‘High On Life’ preview: slapstick (s)laughter

'High On Life' is a tongue-in-cheek joy that doesn't sacrifice thrills for laughs

There’s a moment in High On Life where you’re goaded into killing an alien child. If you try to shoot, your gun – voiced by Rick And Morty created Justin Roiland – won’t let you. If you fire again, the gun outright says it won’t shoot a kid. And yet, a third squeeze of the trigger will crumple the kid with a blast of green energy. Oops. “I didn’t think we’d be allowed to kill him,” exclaims your gun. “Killing children in games isn’t always allowed, but he’s dead! There goes our E for Everybody rating!”

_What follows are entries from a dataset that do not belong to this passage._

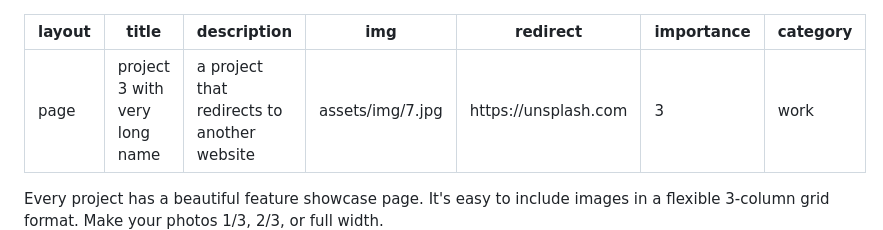
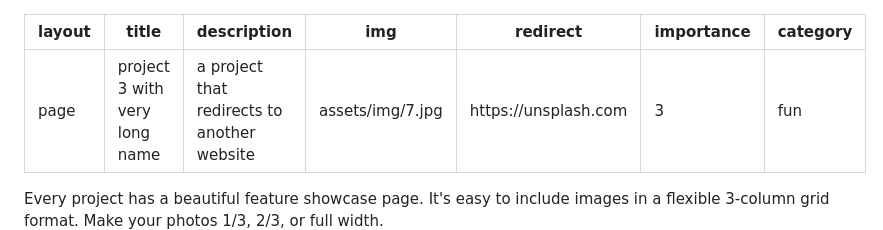
Before and after one commit to xdnhatnguyen/xdnhatnguyen.github.io, a Markdown page: _projects/3_project.md, the part around the change. Drawn GitHub-style.

```diff
--- a/_projects/3_project.md
+++ b/_projects/3_project.md
@@ -5,7 +5,7 @@ description: a project that redirects to another website
 img: assets/img/7.jpg
 redirect: https://unsplash.com
 importance: 3
-category: work
+category: fun
 ---
 
 Every project has a beautiful feature showcase page.
```
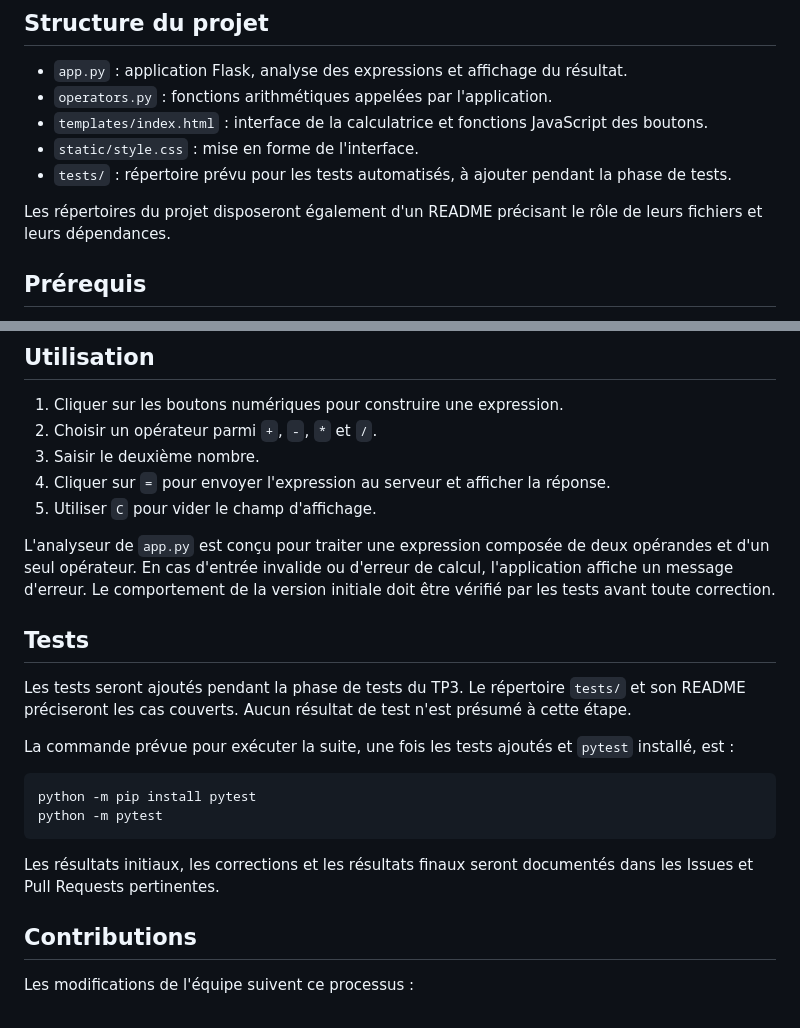
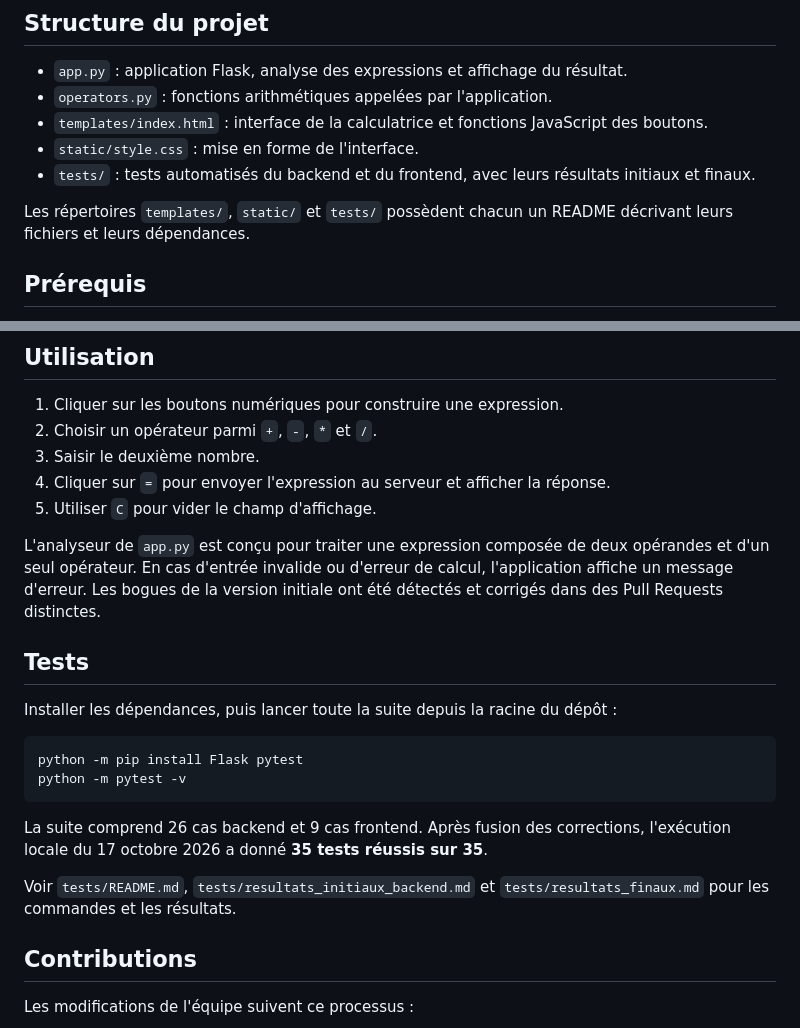
Before and after one commit to celeblond/TP3-LOG3000, a Markdown page: README.md, 2 parts joined by grey strips. Drawn GitHub-style.

Commit message:
docs: update project test status

````diff
--- a/README.md
+++ b/README.md
@@ -15,9 +15,9 @@ Le TP3 consiste à organiser le dépôt GitHub, documenter la base de code exist
 - `operators.py` : fonctions arithmétiques appelées par l'application.
 - `templates/index.html` : interface de la calculatrice et fonctions JavaScript des boutons.
 - `static/style.css` : mise en forme de l'interface.
-- `tests/` : répertoire prévu pour les tests automatisés, à ajouter pendant la phase de tests.
+- `tests/` : tests automatisés du backend et du frontend, avec leurs résultats initiaux et finaux.
 
-Les répertoires du projet disposeront également d'un README précisant le rôle de leurs fichiers et leurs dépendances.
+Les répertoires `templates/`, `static/` et `tests/` possèdent chacun un README décrivant leurs fichiers et leurs dépendances.
 
 ## Prérequis
 
@@ -68,20 +68,20 @@ Le serveur lancé de cette manière est destiné au développement local.
 4. Cliquer sur `=` pour envoyer l'expression au serveur et afficher la réponse.
 5. Utiliser `C` pour vider le champ d'affichage.
 
-L'analyseur de `app.py` est conçu pour traiter une expression composée de deux opérandes et d'un seul opérateur. En cas d'entrée invalide ou d'erreur de calcul, l'application affiche un message d'erreur. Le comportement de la version initiale doit être vérifié par les tests avant toute correction.
+L'analyseur de `app.py` est conçu pour traiter une expression composée de deux opérandes et d'un seul opérateur. En cas d'entrée invalide ou d'erreur de calcul, l'application affiche un message d'erreur. Les bogues de la version initiale ont été détectés et corrigés dans des Pull Requests distinctes.
 
 ## Tests
 
-Les tests seront ajoutés pendant la phase de tests du TP3. Le répertoire `tests/` et son README préciseront les cas couverts. Aucun résultat de test n'est présumé à cette étape.
-
-La commande prévue pour exécuter la suite, une fois les tests ajoutés et `pytest` installé, est :
+Installer les dépendances, puis lancer toute la suite depuis la racine du dépôt :
 
 ```bash
-python -m pip install pytest
-python -m pytest
+python -m pip install Flask pytest
+python -m pytest -v
 ```
 
-Les résultats initiaux, les corrections et les résultats finaux seront documentés dans les Issues et Pull Requests pertinentes.
+La suite comprend 26 cas backend et 9 cas frontend. Après fusion des corrections, l'exécution locale du 17 octobre 2026 a donné **35 tests réussis sur 35**.
+
+Voir `tests/README.md`, `tests/resultats_initiaux_backend.md` et `tests/resultats_finaux.md` pour les commandes et les résultats.
 
 ## Contributions
 
````
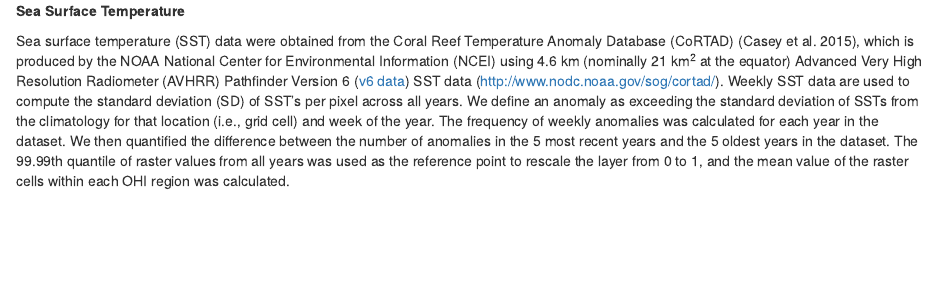
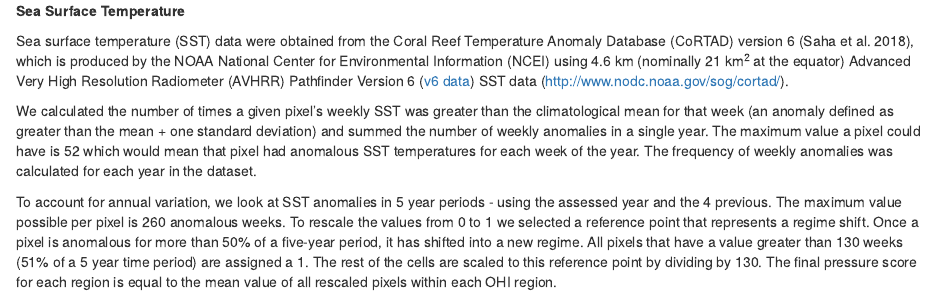
Before and after one commit to OHI-Northeast/ne-scores, an R Markdown document (metadata_documentation/ohi_model/layers_info/cc_sst.Rmd): the page in a window 1100 px wide, from its top. Rendered offline with R 4.5, knitr and Pandoc, with nearby package versions.

Commit message:
Update cc_sst.Rmd

```diff
--- a/metadata_documentation/ohi_model/layers_info/cc_sst.Rmd
+++ b/metadata_documentation/ohi_model/layers_info/cc_sst.Rmd
@@ -1,3 +1,7 @@
 **Sea Surface Temperature**
 
-Sea surface temperature (SST) data were obtained from the Coral Reef Temperature Anomaly Database (CoRTAD) (Casey et al. 2015), which is produced by the NOAA National Center for Environmental Information (NCEI) using 4.6 km (nominally 21 km^2^ at the equator) Advanced Very High Resolution Radiometer (AVHRR) Pathfinder Version 6 ([v6 data](https://data.nodc.noaa.gov/cortad/Version6/)) SST data ([http://www.nodc.noaa.gov/sog/cortad/](http://www.nodc.noaa.gov/sog/cortad/)). Weekly SST data are used to compute the standard deviation (SD) of SST's per pixel across all years. We define an anomaly as exceeding the standard deviation of SSTs from the climatology for that location (i.e., grid cell) and week of the year. The frequency of weekly anomalies was calculated for each year in the dataset. We then quantified the difference between the number of anomalies in the 5 most recent years and the 5 oldest years in the dataset.  The 99.99th quantile of raster values from all years was used as the reference point to rescale the layer from 0 to 1, and the mean value of the raster cells within each OHI region was calculated.
+Sea surface temperature (SST) data were obtained from the Coral Reef Temperature Anomaly Database (CoRTAD) version 6 (Saha et al. 2018), which is produced by the NOAA National Center for Environmental Information (NCEI) using 4.6 km (nominally 21 km^2^ at the equator) Advanced Very High Resolution Radiometer (AVHRR) Pathfinder Version 6 ([v6 data](https://data.nodc.noaa.gov/cortad/Version6/)) SST data ([http://www.nodc.noaa.gov/sog/cortad/](http://www.nodc.noaa.gov/sog/cortad/)).
+
+We calculated the number of times a given pixel’s weekly SST was greater than the climatological mean for that week (an anomaly defined as greater than the mean + one standard deviation) and summed the number of weekly anomalies in a single year. The maximum value a pixel could have is 52 which would mean that pixel had anomalous SST temperatures for each week of the year. The frequency of weekly anomalies was calculated for each year in the dataset.
+
+To account for annual variation, we look at SST anomalies in 5 year periods - using the assessed year and the 4 previous. The maximum value possible per pixel is 260 anomalous weeks. To rescale the values from 0 to 1 we selected a reference point that represents a regime shift. Once a pixel is anomalous for more than 50% of a five-year period, it has shifted into a new regime. All pixels that have a value greater than 130 weeks (51% of a 5 year time period) are assigned a 1. The rest of the cells are scaled to this reference point by dividing by 130. The final pressure score for each region is equal to the mean value of all rescaled pixels within each OHI region.
```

Welcome to High On Life. A chaotic first-person shooter from Roiland’s Squanch Games, there is little this sci-fi romp is willing to take seriously – not even itself. During the hands-on – which followed the hunt for a vicious alien criminal to claim a bounty – you’ll kill low-level gang members who claim to be the strongest enemy in the game, and be challenged to an “any per cent knife-only run” by a foul-mouthed knife. Not everyone clicked with High On Life‘s punchline-laden trailer, but the comedy feels right at home when you’re knee-deep in green alien blood and dodging fiery purple plasma shots.

High On Life. Credit: Squanch Games.
High On Life. Credit: Squanch Games.

Another thing the trailer fails to capture is just how exciting High On Life is to jump into. Blasting through the colourful Slums feels like a setpiece plucked from the silliest action film, and with a constant stream of enemies, it’s kill or be killed. Landing a headshot will cause heads to pop off with cartoonish flare, and several mechanics encourage you to style on your opponents. An alternate shot from your gun, which sends enemies flying upward, will plunge everything into slow-motion as you line up your shot for maximum carnage. Once you’ve got someone in the air, shooting them will bounce them even higher, allowing you to juggle them for style points. High On Life‘s facetious tone allows it to pull off anything that would be considered over-the-top in other big-budget shooters, and the result is a brilliant fun-first thrill.

The Slums were also adorned with handy floating hooks which can be used with your knife/grappling hook to swing across the level’s rickety platforms and toxic green rivers, turning you into a bullet-spewing Spider-Man. High On Life keeps you in perpetual motion, and by the time you approach your bounty, even Roiland’s meek gun is starting to power trip on the bloodshed.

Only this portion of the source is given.